Task brief →
Go through the material below and tally every line with the string "Booking". Reply with the number only.

Exercise inputs →
────────

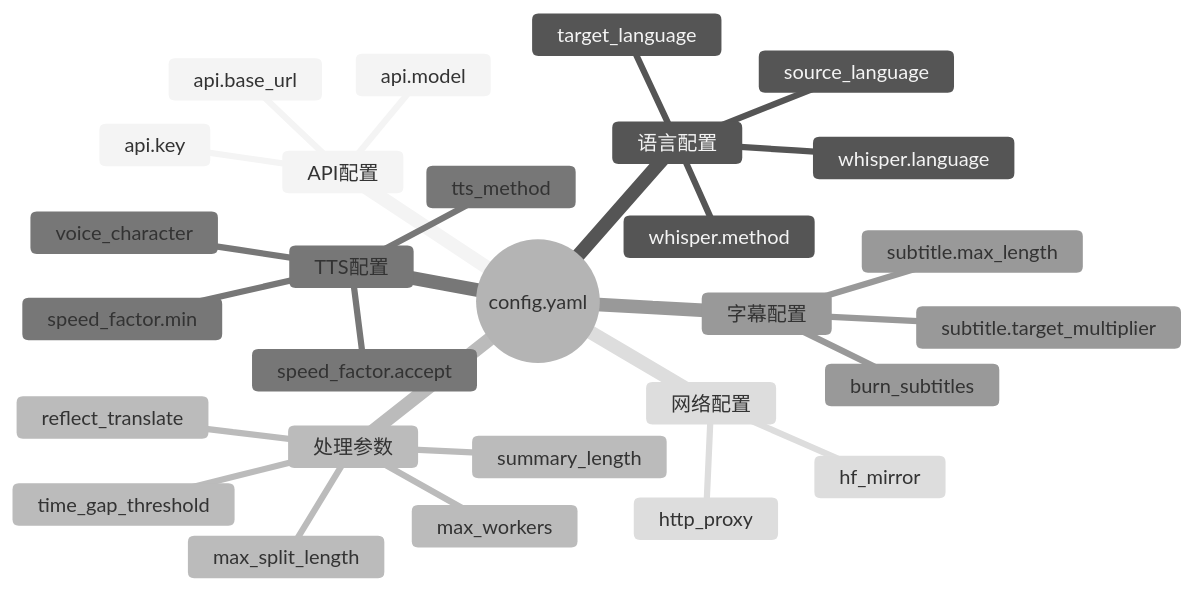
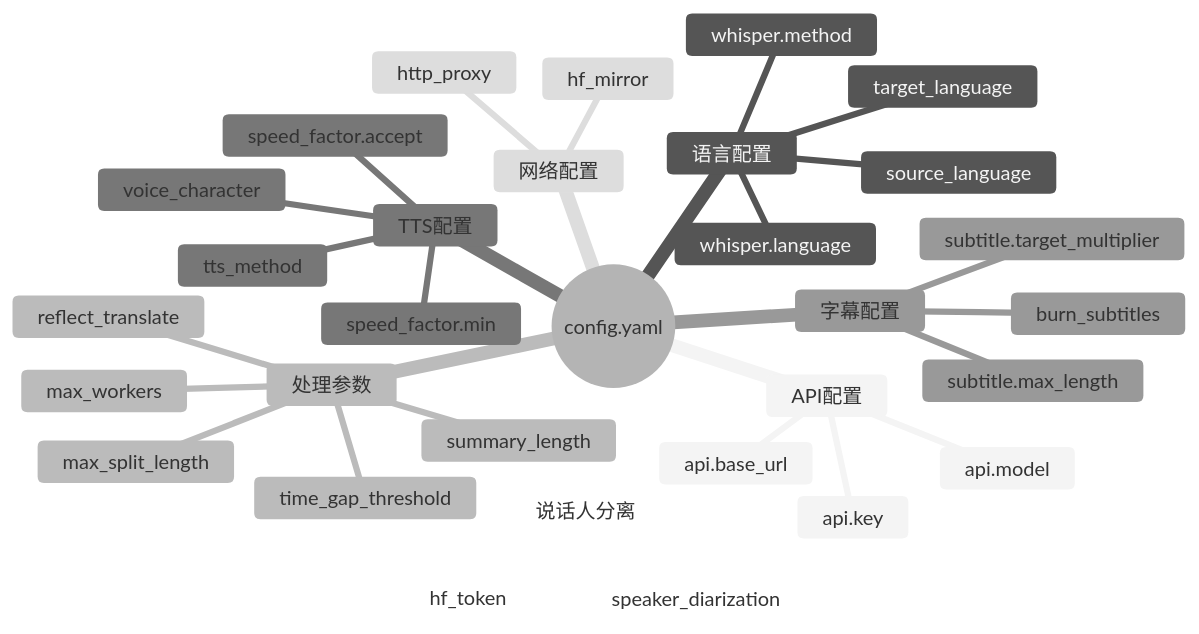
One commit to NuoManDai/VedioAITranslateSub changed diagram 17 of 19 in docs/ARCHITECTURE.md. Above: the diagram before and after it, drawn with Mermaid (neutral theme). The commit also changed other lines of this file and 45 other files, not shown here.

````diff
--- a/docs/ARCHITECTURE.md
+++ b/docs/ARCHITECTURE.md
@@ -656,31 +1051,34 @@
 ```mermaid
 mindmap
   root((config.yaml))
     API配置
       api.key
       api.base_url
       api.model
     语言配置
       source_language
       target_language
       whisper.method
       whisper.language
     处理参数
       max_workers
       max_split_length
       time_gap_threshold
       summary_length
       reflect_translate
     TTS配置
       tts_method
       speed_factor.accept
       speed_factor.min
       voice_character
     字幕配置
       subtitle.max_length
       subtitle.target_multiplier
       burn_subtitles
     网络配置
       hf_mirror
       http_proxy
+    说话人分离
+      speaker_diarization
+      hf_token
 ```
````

────────

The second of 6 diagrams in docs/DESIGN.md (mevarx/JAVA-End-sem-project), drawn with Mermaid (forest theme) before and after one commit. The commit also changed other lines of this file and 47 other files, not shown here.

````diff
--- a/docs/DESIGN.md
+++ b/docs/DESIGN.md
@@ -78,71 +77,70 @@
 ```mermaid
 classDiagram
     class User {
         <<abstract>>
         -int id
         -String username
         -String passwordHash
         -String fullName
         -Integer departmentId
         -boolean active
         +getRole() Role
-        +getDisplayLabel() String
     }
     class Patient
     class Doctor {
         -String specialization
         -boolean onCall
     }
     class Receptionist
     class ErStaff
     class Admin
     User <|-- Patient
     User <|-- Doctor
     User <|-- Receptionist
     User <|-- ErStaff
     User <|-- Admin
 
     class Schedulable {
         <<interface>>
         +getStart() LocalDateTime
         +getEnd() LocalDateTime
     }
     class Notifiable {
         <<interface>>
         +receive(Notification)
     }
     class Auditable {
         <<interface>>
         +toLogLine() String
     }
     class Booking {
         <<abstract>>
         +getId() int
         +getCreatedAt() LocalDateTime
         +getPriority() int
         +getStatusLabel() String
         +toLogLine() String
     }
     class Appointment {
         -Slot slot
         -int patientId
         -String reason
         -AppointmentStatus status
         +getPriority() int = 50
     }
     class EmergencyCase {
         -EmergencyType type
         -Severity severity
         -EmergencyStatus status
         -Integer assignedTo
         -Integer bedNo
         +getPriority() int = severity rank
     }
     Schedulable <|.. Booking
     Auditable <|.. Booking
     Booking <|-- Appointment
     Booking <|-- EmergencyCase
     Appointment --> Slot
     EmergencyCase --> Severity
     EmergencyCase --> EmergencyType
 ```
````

────────

Your response →
5